• Information provided:
▬▬▬▬▬▬
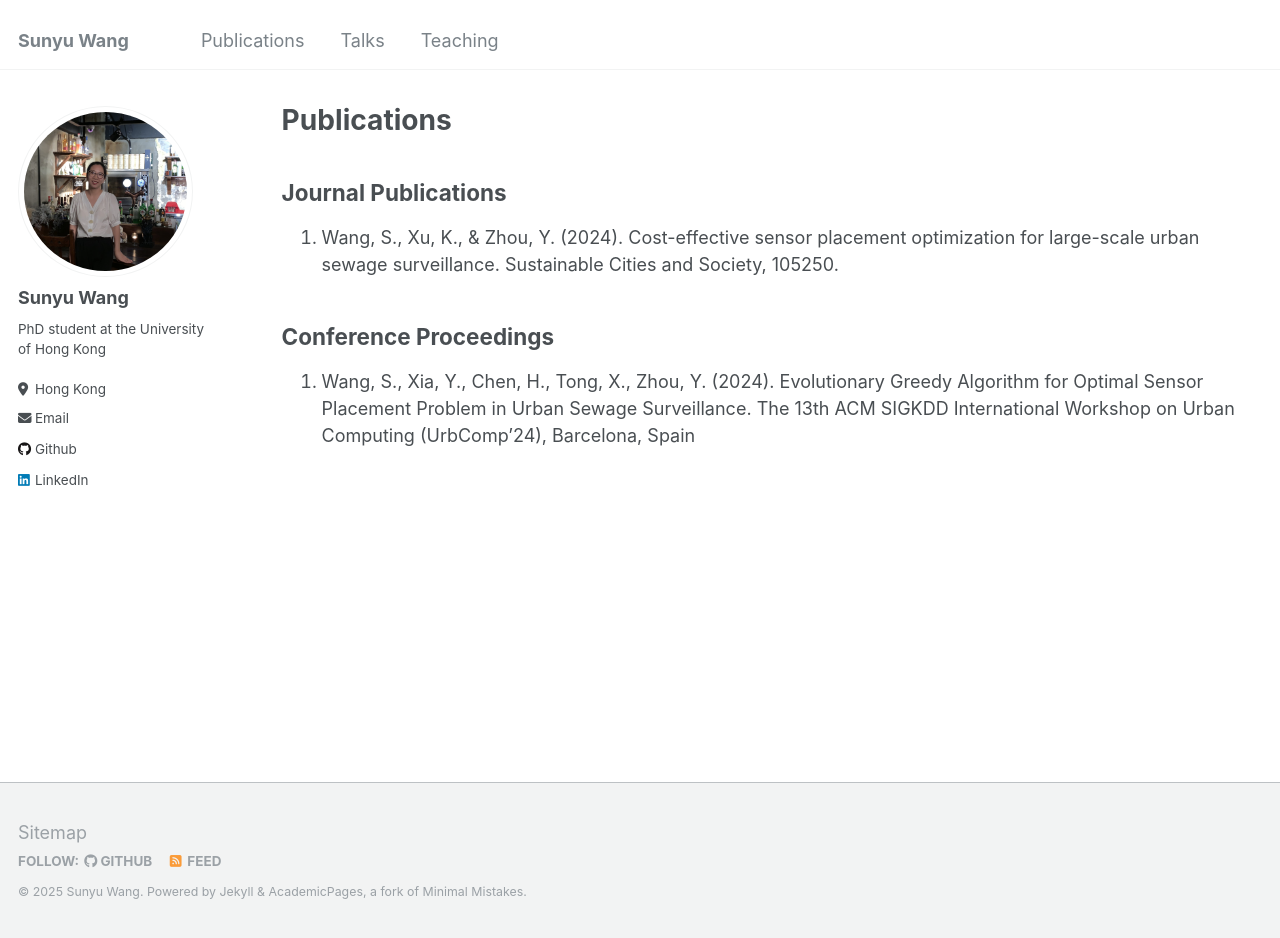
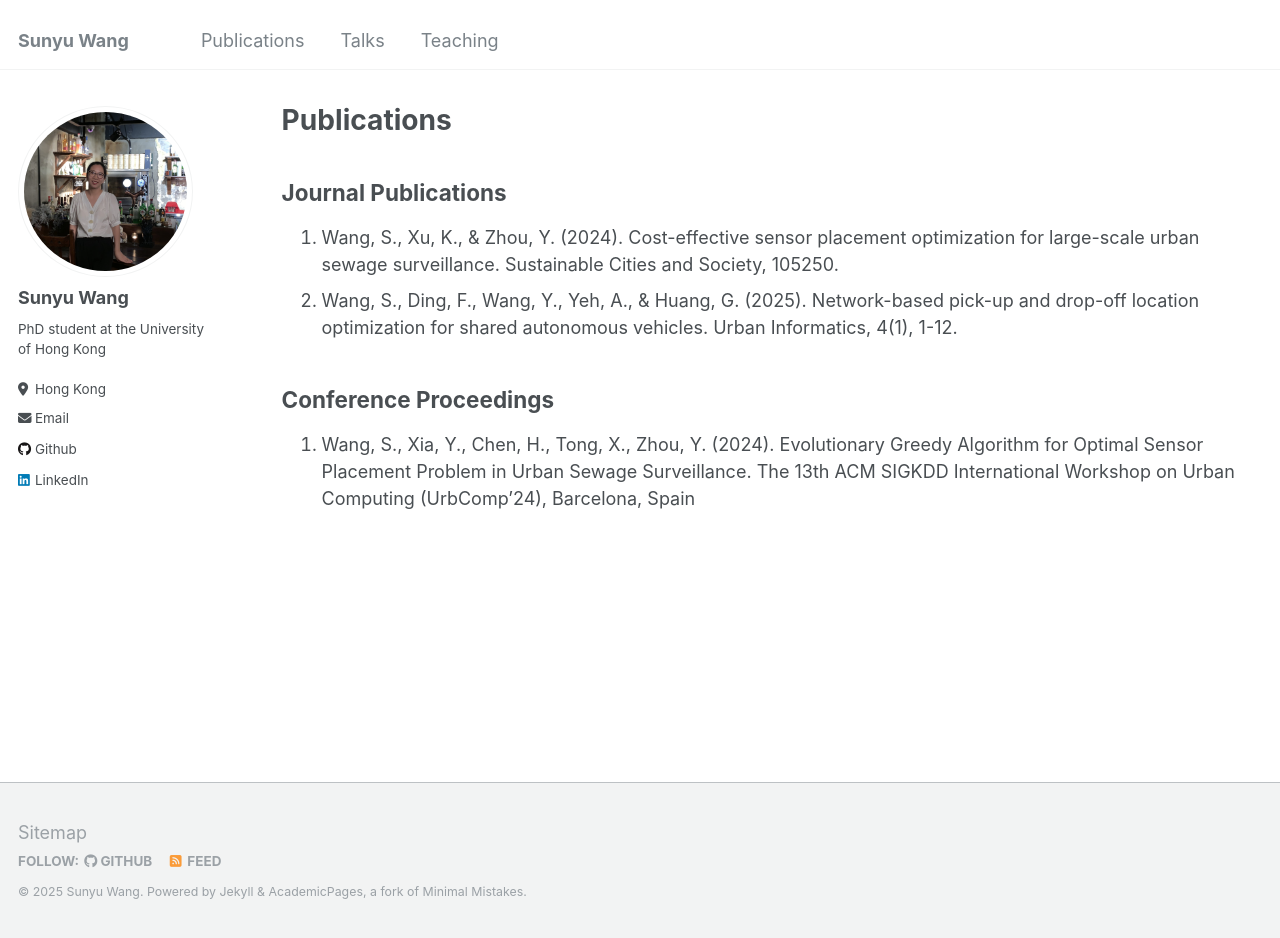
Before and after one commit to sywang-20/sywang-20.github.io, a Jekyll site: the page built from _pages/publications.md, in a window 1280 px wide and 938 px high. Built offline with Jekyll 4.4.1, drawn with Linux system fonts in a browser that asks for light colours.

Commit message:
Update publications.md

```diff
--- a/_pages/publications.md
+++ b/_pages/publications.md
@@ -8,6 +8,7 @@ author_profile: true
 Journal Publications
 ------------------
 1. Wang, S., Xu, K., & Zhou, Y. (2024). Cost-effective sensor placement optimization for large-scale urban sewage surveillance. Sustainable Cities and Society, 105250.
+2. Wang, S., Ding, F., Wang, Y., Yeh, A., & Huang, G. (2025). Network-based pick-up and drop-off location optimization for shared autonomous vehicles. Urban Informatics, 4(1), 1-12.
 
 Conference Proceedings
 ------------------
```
▬▬▬▬▬▬
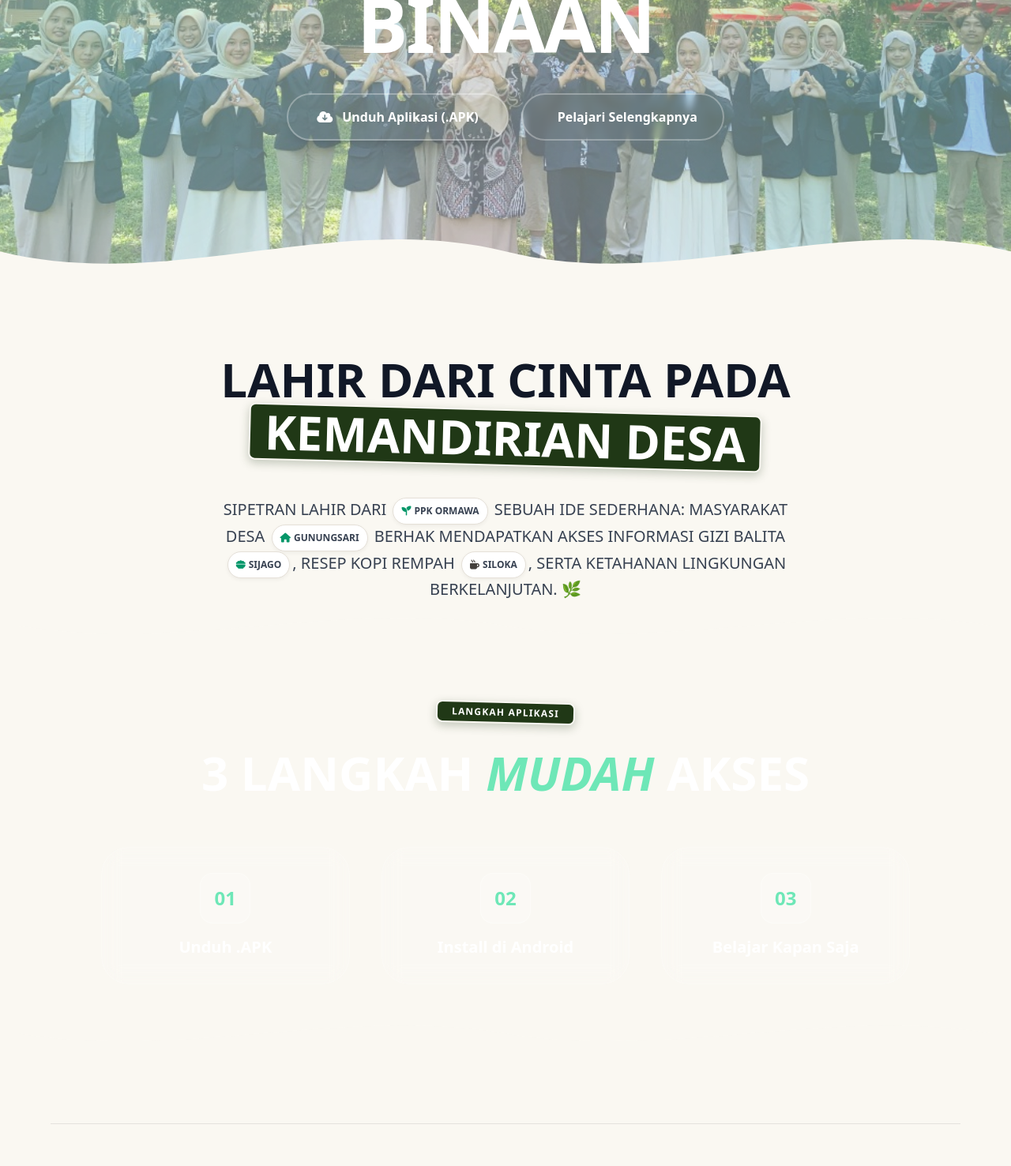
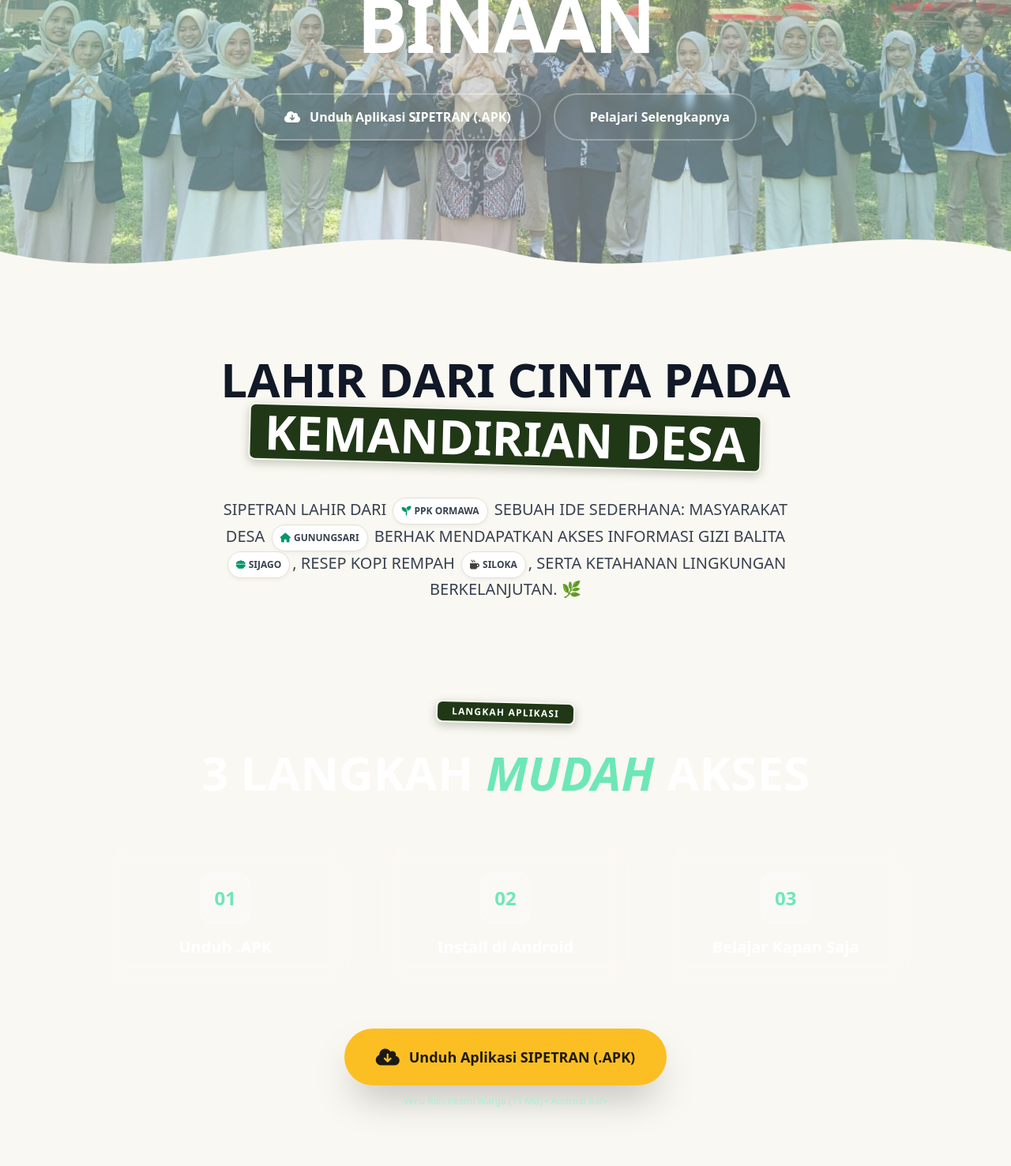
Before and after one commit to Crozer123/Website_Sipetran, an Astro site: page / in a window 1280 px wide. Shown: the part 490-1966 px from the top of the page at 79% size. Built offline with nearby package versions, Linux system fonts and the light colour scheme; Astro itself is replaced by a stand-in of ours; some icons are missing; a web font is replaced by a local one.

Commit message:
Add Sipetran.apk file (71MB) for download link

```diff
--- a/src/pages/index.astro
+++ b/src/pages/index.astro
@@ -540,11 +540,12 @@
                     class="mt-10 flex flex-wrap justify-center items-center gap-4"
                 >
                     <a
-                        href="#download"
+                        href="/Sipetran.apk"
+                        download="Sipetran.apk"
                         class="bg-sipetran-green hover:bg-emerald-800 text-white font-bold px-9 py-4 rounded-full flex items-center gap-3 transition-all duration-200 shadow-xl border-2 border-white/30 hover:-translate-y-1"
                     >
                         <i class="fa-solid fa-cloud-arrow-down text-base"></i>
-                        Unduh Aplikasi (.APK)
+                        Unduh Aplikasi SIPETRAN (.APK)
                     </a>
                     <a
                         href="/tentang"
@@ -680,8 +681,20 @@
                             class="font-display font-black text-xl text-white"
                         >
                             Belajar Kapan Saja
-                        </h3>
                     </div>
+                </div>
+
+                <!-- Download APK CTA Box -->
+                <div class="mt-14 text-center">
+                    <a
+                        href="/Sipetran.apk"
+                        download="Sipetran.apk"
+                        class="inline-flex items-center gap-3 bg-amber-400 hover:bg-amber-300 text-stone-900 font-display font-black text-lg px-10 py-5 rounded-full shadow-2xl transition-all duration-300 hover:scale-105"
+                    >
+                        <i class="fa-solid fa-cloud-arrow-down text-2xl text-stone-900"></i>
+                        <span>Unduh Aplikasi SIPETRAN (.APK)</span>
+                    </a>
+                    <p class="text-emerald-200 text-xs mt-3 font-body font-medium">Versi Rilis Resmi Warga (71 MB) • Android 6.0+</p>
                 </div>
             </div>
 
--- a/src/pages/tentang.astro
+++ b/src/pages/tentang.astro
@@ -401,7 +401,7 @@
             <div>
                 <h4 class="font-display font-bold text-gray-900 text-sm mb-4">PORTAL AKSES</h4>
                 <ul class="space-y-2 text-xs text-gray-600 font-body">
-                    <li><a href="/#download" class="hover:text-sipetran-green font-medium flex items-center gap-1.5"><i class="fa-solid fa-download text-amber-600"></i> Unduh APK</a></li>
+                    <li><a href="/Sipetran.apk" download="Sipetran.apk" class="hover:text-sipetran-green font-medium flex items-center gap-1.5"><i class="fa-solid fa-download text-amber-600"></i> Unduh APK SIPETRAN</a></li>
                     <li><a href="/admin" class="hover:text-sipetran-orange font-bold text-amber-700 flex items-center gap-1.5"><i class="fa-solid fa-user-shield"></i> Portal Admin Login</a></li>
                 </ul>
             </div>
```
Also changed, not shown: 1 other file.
▬▬▬▬▬▬
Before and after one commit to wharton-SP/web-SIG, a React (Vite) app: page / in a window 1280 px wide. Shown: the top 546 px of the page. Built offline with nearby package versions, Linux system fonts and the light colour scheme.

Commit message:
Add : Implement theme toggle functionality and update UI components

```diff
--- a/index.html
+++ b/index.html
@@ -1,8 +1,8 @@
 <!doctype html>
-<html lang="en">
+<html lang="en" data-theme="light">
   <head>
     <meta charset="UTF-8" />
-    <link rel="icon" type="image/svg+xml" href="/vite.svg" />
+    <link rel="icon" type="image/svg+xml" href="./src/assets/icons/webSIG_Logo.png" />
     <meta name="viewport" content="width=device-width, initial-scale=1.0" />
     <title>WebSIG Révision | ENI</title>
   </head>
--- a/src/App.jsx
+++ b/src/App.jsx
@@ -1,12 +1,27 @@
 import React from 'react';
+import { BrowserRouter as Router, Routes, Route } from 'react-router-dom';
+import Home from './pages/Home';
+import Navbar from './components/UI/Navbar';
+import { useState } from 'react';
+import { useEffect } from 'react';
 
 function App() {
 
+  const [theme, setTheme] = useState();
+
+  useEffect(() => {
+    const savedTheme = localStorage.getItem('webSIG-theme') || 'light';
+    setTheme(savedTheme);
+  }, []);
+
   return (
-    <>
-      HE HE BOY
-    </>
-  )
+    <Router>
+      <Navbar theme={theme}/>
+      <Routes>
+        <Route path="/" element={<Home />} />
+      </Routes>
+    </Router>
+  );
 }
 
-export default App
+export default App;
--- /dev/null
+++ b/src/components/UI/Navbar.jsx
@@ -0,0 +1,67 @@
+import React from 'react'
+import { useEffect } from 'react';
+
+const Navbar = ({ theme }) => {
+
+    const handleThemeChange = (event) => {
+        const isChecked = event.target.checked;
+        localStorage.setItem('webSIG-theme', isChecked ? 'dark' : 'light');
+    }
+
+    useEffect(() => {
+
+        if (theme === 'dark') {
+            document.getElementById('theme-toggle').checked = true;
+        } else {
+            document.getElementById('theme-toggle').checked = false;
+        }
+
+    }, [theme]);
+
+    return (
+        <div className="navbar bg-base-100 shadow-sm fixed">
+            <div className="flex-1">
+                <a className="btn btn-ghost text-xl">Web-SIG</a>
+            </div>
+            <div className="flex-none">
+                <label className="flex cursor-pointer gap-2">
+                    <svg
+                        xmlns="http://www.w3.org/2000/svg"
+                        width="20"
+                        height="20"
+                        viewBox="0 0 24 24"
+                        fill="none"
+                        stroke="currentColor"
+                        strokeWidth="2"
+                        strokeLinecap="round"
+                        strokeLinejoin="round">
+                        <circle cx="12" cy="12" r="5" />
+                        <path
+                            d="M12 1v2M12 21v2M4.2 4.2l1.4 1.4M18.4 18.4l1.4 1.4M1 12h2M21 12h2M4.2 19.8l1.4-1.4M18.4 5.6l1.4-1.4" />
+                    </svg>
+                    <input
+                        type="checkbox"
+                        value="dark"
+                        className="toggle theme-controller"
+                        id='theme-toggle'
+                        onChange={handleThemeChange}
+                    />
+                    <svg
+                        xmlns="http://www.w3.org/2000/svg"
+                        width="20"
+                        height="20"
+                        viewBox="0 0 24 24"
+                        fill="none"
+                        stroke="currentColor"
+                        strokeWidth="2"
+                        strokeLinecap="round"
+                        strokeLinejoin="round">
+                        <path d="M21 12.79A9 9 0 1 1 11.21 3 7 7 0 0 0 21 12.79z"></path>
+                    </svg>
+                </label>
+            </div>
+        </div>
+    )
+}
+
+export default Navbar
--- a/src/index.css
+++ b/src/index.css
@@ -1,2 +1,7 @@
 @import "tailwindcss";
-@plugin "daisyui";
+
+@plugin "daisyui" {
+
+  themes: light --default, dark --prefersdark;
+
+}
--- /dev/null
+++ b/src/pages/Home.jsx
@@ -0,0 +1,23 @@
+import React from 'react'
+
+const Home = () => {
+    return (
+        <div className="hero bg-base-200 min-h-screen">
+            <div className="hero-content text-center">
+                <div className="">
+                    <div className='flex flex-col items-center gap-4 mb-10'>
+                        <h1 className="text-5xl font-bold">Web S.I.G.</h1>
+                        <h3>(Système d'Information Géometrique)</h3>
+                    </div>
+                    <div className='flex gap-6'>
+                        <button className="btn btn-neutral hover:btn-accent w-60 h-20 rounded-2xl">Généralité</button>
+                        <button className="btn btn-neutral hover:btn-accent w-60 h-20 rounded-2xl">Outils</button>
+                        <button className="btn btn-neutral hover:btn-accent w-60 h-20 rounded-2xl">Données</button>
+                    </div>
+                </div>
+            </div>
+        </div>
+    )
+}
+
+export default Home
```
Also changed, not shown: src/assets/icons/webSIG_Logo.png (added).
▬▬▬▬▬▬
• Exercise goal:
A complete answer lists every line of the listing above that holds the word "Home".

• Your response:
+import Home from './pages/Home';
+        <Route path="/" element={<Home />} />
+++ b/src/pages/Home.jsx
+const Home = () => {
+export default Home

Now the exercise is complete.